Workers protesting factory closure receive partial severance

Foto: Eduardo Lliteras

On May 28, 70 workers who lost their jobs when their employer closed the Alabama Mexico garment factory five months earlier finally received severance pay, but, according to a local journalist contacted by MSN, only 40% of what they were legally owed.

The workers had been camped outside the abandoned factory since December 2018 to prevent the company from removing machinery and other equipment that could be sold to compensate them for the severance and other monetary benefits and back pay owing.

Other former employees of the company had reportedly accepted partial severance payments at an earlier date and had sought employment elsewhere.

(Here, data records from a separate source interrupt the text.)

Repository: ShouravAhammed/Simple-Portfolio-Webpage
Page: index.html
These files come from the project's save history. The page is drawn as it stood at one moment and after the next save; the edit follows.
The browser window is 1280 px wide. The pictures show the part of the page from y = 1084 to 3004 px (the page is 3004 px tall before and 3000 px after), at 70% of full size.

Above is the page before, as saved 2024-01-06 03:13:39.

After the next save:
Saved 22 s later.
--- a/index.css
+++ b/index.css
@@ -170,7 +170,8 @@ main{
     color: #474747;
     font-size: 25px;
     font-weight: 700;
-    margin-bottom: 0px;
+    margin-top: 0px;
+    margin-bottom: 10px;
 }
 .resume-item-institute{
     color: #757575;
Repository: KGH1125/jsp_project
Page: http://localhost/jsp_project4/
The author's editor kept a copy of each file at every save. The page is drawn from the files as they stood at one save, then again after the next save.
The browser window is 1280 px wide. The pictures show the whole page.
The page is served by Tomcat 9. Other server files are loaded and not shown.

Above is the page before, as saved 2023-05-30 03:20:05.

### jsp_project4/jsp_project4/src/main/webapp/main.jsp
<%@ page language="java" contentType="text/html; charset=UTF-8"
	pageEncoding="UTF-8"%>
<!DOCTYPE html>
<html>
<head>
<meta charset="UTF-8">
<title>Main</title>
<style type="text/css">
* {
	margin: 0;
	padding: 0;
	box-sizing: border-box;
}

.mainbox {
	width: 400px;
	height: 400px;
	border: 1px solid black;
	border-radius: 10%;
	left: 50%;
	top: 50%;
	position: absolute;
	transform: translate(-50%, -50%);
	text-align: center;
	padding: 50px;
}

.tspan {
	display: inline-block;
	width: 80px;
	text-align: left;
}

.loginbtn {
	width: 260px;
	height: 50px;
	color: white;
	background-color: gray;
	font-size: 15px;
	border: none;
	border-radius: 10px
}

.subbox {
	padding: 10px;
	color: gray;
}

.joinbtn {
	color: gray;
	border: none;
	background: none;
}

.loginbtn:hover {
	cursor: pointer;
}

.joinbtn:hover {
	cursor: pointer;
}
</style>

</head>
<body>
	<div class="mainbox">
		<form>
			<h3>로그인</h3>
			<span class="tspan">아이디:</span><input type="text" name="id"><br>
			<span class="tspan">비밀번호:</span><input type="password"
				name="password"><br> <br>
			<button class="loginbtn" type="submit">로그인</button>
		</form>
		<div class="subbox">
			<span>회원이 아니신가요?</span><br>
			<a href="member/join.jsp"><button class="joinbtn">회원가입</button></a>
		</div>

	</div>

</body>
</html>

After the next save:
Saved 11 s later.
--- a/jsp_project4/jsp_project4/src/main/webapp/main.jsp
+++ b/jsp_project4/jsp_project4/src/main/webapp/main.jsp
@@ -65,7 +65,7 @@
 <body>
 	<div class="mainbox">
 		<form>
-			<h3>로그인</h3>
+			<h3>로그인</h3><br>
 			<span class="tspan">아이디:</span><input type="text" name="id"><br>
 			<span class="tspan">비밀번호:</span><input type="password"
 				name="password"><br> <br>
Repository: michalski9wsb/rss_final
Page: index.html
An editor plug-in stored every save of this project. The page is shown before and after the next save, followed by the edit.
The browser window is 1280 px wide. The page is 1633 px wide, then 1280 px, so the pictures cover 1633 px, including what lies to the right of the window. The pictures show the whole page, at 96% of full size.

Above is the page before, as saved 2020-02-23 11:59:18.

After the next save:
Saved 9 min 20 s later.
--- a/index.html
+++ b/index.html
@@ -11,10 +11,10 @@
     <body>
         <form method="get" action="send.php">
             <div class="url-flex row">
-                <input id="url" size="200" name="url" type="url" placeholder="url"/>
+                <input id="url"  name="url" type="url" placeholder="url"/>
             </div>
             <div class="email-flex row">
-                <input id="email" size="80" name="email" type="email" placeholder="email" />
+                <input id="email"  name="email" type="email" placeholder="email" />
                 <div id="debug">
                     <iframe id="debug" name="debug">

The protesting workers had more years of seniority and were therefore entitled to higher severance.

Alabama Mexico was formerly owned by the Montreal-based Alabama Cotton Company, which according to a former co-owner, Howard Lapkovsky, went out of business in 2009.

However, according to shipping records obtained by MSN, two other Montreal-based companies, Coalision Inc and Lamour International, imported products from the factory in both 2016 and 2017. Coalision owns and distributes Lolë brand activewear products and has retail stores in Canada, the US and Europe.

MSN has been calling on those companies to ensure that the workers received their full legal severance and other monies owing.